Delafield has taken his hostages to an island off the coast of Mexico, as The Doctor and the other group members make their way back to where the TARDIS has been stored. The Doctor, of course, has a plan. It’s pretty unpopular, as it involves requiring the help of the captured aboriginal spy, Darana, the only one who can lead them to a certain site. As they arrive at the site, The Doctor reveals these creatures are in fact not the enemy at all. At the same time Delafield has revealed a secret base of sorts to Rachel and Allison, full of strangely physically perfect human beings. Hmmm.

The Doctor has meanwhile succeeded in drawing out the aliens, and Ace agreed to have one attach itself to her so they could interact. Turns out The Doctor was correct, these aliens came to Earth chasing others, these other aliens hiding by assimilating into the human population, essentially hiding in full view down the centuries. So, the question now is, how can they be finally stopped?

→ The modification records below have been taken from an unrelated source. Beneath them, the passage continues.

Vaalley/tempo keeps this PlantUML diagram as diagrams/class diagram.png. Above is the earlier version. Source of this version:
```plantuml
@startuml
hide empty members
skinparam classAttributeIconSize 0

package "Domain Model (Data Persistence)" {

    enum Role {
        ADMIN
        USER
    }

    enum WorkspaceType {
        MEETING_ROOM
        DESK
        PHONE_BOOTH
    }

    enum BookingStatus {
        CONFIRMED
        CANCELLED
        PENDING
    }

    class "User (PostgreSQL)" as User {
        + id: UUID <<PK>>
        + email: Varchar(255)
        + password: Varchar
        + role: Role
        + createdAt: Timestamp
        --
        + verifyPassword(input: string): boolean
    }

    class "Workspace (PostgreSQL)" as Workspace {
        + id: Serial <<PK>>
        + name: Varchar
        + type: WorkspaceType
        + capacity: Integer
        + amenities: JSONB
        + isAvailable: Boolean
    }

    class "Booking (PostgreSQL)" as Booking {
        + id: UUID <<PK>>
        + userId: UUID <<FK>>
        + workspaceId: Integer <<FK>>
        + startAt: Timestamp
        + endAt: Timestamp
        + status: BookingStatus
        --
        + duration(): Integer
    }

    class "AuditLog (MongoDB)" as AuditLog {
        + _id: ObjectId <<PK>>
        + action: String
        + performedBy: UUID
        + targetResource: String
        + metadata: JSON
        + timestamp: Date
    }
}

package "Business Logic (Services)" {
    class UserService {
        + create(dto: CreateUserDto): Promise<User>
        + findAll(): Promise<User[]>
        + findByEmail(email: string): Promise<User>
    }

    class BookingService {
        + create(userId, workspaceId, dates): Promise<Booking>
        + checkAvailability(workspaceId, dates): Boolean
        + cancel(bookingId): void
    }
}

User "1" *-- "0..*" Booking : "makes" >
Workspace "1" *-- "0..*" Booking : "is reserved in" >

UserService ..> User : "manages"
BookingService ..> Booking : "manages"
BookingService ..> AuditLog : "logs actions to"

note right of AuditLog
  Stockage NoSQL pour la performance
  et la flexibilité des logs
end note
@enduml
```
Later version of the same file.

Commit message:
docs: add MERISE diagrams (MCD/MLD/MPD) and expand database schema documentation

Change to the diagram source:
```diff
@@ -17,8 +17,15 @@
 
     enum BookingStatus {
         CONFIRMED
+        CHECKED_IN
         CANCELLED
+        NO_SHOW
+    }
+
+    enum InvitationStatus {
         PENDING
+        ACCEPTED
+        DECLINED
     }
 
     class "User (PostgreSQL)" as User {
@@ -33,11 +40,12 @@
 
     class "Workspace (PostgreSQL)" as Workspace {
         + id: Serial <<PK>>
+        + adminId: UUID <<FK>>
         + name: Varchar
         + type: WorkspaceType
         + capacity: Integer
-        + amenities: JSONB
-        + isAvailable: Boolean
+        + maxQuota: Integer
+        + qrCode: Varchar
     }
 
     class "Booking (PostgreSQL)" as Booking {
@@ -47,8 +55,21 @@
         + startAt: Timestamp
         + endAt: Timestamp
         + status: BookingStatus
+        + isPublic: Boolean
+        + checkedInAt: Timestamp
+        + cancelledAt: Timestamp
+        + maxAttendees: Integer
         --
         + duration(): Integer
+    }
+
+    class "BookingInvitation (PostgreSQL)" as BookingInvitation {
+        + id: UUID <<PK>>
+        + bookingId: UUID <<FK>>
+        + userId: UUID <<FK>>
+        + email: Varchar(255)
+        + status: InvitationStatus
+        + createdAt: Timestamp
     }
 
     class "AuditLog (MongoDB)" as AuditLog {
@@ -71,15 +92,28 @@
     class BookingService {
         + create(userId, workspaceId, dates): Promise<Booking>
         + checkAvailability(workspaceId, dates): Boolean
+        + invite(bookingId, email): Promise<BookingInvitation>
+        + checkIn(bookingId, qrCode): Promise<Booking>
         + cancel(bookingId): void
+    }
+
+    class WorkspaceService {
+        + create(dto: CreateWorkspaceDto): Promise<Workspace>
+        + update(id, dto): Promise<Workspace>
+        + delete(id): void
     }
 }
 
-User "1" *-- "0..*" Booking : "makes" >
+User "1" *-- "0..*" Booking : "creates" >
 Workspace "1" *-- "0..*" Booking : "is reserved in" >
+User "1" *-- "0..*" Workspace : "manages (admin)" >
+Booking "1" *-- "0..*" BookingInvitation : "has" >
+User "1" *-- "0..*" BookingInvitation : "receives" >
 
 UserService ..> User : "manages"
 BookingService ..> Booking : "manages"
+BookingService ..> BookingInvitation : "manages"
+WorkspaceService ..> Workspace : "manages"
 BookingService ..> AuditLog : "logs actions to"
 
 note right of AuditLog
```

Another solid issue from Andrew Cartmel, though surprisingly The Doctor remains almost a background character in his own story. He also seems a tad too level headed as well, the Sylvester McCoy incarnation was always a little bit manic. Solid story building though. Christopher Jones put in an excellent shift on the artwork, I always love the cleanness of his linework and although his panel layouts are always quite orthodox the pacing is always excellent. Nice, bright colours by Marco Lesko round out a lovely visual effort. The Richard Dinnick/ Jessica Martin backup returns also, though I’m a little lukewarm on that one. The Seventh Doctor does seem more his louder self in that story, but with only 4 pages the story and art is quite limited in what it can do.

I like, but I don’t love, is a far way to put my feelings about this book. I liked the way the pieces were set up, but the way the story is playing out is a little less entertaining than I hoped. That being said, there’s nothing wrong here. Solid story, and excellent art, are things most books would settle for in a heartbeat.

Nest issue sees the wrap up, so let’s hope we get the explosive finale a story called ‘Operation Volcano’ deserves.

***½  3.5/5


Comments are closed.